  8. Sugata Marjit & Sattwik Santra & Koushik Kumar Hati, 2014. "Does inequality affect the consumption patterns of the poor? – The role of status seeking behaviour," Discussion Papers Series 514, School of Economics, University of Queensland, Australia.
  9. eleonora patacchini & Yves Zenou & Xiaodong Liu, 2012. "Peer effects in education, sport and screen activities: local aggregate or local average?," 2012 Meeting Papers 1198, Society for Economic Dynamics.
  10. Marjit, Sugata & Roychowdhury, Punarjit, 2011. "Status, Poverty and Trade," MPRA Paper 33730, University Library of Munich, Germany.
  11. Gauvin, Laetitia & Vignes, Annick & Nadal, Jean-Pierre, 2013. "Modeling urban housing market dynamics: Can the socio-spatial segregation preserve some social diversity?," Journal of Economic Dynamics and Control, Elsevier, vol. 37(7), pages 1300-1321.
  12. Chen, Xi & Zhang, Xiaobo, 2011. "Peer Effect, Risk-Pooling and Status Seeking: Which Matters to Gift Spending Escalation in Rural China?," 2011 Annual Meeting, July 24-26, 2011, Pittsburgh, Pennsylvania 103643, Agricultural and Applied Economics Association.
  13. Liu, Xiaodong & Patacchini, Eleonora & Zenou, Yves, 2014. "Endogenous peer effects: local aggregate or local average?," Journal of Economic Behavior & Organization, Elsevier, vol. 103(C), pages 39-59.
  14. Dilip Mookherjee & Stefan Napel & Debraj Ray, 2008. "Aspirations, Segregation and Occupational Choice," Boston University - Department of Economics - The Institute for Economic Development Working Papers Series dp-182, Boston University - Department of Economics.
  15. Marjit, Sugata, 2012. "Conflicting Measures of Poverty and Inadequate Saving by the Poor," Working Paper Series UNU-WIDER Research Paper , World Institute for Development Economic Research (UNU-WIDER).
  16. Marjit, Sugata & Mandal, Biswajit, 2011. "Conspicuous Consumption, Social Status and Measures of Poverty – An Example," MPRA Paper 33745, University Library of Munich, Germany, revised Apr 2011.

Lists
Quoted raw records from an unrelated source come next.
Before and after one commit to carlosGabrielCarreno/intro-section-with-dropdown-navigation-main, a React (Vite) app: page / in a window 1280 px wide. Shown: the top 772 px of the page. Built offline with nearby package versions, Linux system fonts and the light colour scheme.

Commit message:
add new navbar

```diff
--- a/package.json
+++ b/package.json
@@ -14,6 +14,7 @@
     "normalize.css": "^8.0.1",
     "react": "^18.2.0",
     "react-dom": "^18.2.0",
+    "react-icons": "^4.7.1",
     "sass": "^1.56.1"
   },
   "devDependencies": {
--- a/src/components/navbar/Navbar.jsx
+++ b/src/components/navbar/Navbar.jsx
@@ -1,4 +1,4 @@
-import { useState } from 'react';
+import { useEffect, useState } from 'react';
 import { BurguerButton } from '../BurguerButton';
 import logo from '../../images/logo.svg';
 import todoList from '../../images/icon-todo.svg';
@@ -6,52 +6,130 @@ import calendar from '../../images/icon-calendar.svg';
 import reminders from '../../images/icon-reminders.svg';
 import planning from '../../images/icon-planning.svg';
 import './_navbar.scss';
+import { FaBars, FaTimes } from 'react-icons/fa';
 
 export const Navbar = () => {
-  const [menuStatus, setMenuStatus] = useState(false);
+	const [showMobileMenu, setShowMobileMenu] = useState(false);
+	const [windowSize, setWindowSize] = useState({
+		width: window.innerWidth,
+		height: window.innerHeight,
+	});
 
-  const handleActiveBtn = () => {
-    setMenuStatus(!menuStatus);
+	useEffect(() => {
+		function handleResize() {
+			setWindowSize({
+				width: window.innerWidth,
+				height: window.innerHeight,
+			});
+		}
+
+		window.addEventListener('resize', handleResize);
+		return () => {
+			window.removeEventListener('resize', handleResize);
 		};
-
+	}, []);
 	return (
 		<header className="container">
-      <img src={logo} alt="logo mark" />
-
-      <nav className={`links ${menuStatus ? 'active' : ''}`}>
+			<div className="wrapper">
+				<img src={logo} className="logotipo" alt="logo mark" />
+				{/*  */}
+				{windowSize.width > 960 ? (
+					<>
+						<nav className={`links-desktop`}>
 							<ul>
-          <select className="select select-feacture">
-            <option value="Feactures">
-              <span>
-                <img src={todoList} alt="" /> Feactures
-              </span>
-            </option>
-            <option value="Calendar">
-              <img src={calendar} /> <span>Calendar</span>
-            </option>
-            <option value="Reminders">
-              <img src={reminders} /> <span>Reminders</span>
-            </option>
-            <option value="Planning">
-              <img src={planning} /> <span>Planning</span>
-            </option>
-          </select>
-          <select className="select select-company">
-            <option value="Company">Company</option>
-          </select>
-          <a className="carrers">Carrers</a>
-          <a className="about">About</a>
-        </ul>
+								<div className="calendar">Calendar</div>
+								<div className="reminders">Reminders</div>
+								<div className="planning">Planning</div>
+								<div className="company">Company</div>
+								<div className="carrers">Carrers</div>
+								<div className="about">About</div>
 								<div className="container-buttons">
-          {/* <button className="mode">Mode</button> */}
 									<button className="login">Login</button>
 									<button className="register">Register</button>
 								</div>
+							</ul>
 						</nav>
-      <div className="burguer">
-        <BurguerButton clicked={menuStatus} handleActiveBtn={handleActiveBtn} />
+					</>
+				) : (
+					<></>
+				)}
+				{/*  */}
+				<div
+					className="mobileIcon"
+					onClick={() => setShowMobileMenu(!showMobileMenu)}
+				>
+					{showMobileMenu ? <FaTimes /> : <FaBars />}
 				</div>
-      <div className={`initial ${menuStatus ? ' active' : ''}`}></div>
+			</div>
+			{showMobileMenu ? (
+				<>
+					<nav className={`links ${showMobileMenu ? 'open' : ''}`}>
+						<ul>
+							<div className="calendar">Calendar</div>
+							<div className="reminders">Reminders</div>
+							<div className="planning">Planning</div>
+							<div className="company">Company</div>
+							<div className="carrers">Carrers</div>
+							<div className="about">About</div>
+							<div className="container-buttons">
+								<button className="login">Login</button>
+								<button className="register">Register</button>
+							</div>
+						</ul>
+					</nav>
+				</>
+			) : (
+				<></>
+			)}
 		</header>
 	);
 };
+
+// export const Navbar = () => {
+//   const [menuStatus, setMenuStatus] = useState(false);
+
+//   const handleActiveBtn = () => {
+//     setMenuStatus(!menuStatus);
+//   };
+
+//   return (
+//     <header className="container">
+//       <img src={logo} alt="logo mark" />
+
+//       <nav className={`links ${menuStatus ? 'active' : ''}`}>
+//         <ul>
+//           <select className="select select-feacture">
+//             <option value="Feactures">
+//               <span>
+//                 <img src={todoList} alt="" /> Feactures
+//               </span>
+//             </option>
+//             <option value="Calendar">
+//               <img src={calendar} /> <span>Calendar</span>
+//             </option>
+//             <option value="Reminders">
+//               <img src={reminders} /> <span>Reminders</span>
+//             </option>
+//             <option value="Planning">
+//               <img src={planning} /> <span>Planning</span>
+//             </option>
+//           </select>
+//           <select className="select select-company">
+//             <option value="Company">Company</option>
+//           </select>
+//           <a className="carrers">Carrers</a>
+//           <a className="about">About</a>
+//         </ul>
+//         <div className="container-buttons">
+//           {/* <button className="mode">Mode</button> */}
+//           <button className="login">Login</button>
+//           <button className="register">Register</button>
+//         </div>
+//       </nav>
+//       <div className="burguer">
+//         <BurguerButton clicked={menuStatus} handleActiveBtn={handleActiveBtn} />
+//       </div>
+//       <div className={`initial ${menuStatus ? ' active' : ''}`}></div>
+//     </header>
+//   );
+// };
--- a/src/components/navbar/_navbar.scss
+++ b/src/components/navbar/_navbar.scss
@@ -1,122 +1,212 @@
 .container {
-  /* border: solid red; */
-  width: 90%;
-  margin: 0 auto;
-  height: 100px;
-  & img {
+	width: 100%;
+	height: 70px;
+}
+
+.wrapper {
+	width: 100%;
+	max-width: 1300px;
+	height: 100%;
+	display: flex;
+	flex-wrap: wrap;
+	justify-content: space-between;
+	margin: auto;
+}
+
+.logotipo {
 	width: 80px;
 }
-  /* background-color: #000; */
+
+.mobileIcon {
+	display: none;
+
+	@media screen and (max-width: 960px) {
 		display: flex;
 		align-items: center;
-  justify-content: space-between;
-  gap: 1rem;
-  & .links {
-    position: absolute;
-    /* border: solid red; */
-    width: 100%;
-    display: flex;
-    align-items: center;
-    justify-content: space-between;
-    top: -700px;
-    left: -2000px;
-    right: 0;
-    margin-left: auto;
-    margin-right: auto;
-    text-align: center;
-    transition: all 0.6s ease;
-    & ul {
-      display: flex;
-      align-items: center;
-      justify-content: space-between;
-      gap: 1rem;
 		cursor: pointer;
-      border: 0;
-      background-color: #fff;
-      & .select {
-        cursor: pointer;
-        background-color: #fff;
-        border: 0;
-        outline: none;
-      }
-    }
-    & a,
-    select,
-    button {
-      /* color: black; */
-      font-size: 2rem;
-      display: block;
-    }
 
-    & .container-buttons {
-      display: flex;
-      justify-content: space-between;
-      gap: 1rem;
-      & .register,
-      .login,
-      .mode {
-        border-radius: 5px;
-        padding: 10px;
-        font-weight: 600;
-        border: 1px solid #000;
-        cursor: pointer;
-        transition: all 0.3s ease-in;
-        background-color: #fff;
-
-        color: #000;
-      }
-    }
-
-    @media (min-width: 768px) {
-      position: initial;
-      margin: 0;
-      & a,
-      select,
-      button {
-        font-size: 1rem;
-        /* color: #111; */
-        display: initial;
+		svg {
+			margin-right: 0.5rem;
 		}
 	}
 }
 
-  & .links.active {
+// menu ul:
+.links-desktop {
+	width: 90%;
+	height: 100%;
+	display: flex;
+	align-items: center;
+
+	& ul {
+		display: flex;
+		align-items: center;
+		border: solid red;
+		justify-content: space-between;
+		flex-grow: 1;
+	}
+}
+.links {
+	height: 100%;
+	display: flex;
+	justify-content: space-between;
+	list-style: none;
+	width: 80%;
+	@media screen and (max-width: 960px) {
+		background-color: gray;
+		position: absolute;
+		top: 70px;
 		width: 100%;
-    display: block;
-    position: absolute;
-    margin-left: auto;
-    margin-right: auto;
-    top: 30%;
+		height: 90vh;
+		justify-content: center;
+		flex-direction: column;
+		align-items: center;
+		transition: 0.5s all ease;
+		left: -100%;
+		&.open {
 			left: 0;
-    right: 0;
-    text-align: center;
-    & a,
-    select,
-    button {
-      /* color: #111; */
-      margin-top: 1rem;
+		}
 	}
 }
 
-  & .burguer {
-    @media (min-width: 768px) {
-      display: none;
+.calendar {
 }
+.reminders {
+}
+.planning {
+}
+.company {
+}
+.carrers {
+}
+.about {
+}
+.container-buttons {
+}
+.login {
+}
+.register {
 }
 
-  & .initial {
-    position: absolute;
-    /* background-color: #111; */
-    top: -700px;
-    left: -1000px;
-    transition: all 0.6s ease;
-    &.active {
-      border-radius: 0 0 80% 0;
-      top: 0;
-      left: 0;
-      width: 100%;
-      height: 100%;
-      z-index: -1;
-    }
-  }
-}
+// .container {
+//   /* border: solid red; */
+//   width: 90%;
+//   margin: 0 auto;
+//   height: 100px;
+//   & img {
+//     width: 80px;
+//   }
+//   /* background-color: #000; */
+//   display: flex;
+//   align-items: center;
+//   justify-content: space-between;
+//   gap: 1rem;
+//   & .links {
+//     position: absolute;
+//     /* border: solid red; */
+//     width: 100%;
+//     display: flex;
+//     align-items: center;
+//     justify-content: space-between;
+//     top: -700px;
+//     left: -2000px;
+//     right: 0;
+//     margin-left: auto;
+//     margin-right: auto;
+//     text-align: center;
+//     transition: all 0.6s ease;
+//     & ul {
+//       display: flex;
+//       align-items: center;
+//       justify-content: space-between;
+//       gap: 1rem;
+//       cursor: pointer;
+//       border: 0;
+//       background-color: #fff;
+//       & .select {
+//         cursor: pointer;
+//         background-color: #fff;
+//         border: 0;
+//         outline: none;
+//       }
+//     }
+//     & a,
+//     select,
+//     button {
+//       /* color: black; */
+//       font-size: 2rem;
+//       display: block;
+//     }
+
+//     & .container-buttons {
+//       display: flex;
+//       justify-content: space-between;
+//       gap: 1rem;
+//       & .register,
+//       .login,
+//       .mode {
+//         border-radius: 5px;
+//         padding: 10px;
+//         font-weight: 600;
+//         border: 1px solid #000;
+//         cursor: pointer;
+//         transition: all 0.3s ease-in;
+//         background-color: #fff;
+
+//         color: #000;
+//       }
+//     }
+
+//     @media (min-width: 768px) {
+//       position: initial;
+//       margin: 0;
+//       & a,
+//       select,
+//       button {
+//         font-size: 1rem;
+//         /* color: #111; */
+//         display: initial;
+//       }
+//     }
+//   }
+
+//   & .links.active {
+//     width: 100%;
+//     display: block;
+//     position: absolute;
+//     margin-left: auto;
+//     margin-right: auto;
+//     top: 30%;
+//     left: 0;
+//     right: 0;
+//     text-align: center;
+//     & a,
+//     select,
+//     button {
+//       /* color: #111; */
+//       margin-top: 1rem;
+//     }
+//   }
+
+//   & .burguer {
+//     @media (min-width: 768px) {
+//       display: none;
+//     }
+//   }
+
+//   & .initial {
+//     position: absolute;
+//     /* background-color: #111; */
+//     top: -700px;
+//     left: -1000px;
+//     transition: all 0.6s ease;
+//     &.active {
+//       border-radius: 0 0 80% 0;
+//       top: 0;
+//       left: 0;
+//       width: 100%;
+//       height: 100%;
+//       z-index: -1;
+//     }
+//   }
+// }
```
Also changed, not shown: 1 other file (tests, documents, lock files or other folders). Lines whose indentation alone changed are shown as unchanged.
This item is not listed on Wikipedia, on a reading list or among the top items on IDEAS.

Statistics

Access and download statistics

Corrections

When requesting a correction, please mention this item's handle: RePEc:esx:essedp:655. See general information about how to correct material in RePEc.

For technical questions regarding this item, or to correct its authors, title, abstract, bibliographic or download information, contact: (Essex Economics Web Manager).

If you have authored this item and are not yet registered with RePEc, we encourage you to do it here. This allows to link your profile to this item. It also allows you to accept potential citations to this item that we are uncertain about.

If references are entirely missing, you can add them using this form.

If the full references list an item that is present in RePEc, but the system did not link to it, you can help with this form.

If you know of missing items citing this one, you can help us creating those links by adding the relevant references in the same way as above, for each refering item. If you are a registered author of this item, you may also want to check the "citations" tab in your profile, as there may be some citations waiting for confirmation.

Please note that corrections may take a couple of weeks to filter through the various RePEc services.